In our current series we’ve been going through an old list of questions and answers contained in the Westminster Larger Catechism published in 1648. This week I want to continue answering the question, ‘What is God?’ Previously we’ve seen ten things about God: He is a spirit, infinite, glorious, blessed, perfect, all-sufficient, eternal, unchangeable, incomprehensible and everywhere.

Another thing we must understand about God is that he knows all things. This means he knows all about his creation, including the sins of his creatures: ‘Nothing in all creation is hidden from God’s sight. Everything is uncovered and laid bare before the eyes of him to whom we must give account’ (Hebrews 4:13). Most unsettling to think God knows every one of your sins.

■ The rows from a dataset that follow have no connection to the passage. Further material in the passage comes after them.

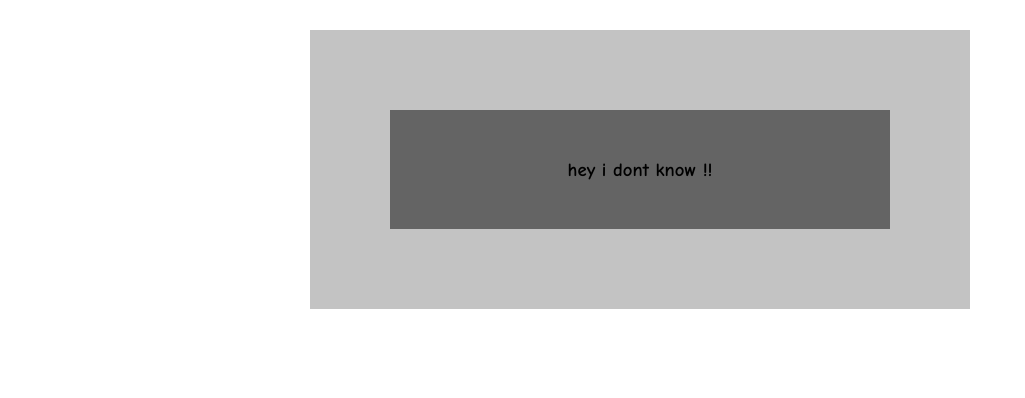
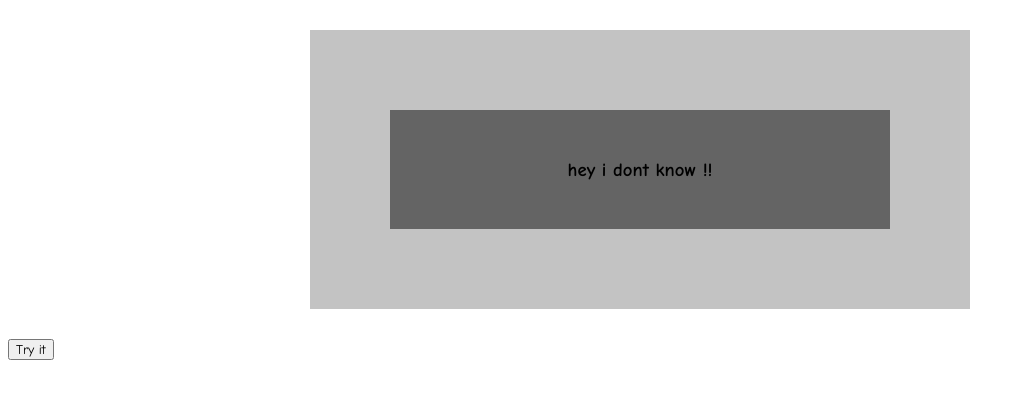
Before and after one commit to jack-joniur/learn, a plain HTML site: page index.html in a window 1280 px wide. Shown: the whole page, without its empty margins (0-1025 px from the left). Drawn offline with Linux system fonts and the light colour scheme.

Commit message:
add a button

```diff
--- a/index.html
+++ b/index.html
@@ -13,9 +13,14 @@
             <h1>
                 hey i dont know !!
             </h1>
-            <!-- the input is very bad because it was no of use -->
         </section>
     </section>
     <!--  end create the Container   -->
+
+    <!-- Create the button for beauti page -->
+        <section class="butt">
+            <button id="button">Try it</button>
+        </section>
+    <!-- end Create the button for beauti page -->
 </body>
 </html>
```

But God doesn’t just know everything, he is also able to apply that knowledge which demonstrates his wisdom. And, like his knowledge, his wisdom is greater than anyone’s. Thus it is no surprise that Paul says elsewhere: ‘Oh, the depth of the riches of the wisdom and knowledge of God! How unsearchable his judgments, and his paths beyond tracing out!’ (Romans 11:33).

Also we know that God is holy. To be holy means to be set apart – to be different from others. And God is most definitely different from everything else and therefore holier than everything else. Thus we read in Isaiah that the Seraphim in heaven cry in God’s presence: ‘Holy, holy, holy is the LORD Almighty; the whole earth is full of his glory’ (Isaiah 6:3).

And as God is holy, it is no surprise that God is just: ‘He is the Rock, his works are perfect, and all his ways are just. A faithful God who does no wrong, upright and just is he’ (Deuteronomy 32:4). This means God does not let people who do wrong escape: ‘the LORD will not leave the guilty unpunished’ (Nahum 1:3). This is scary to understand because we are all guilty and deserve to be punished. But thankfully God punishes his Son for our sins so that his justice is met and we can go free and dwell forever with him. But we must accept his offer of salvation through his Son by trusting that Jesus was indeed punished for us.

So do you recognise that God is all knowing, all wise, holy and just? Have you accepted Jesus as your Saviour so that God’s justice is met in him for your sins? Or will the just God one day personally punish you for your sins?

Joel Radford.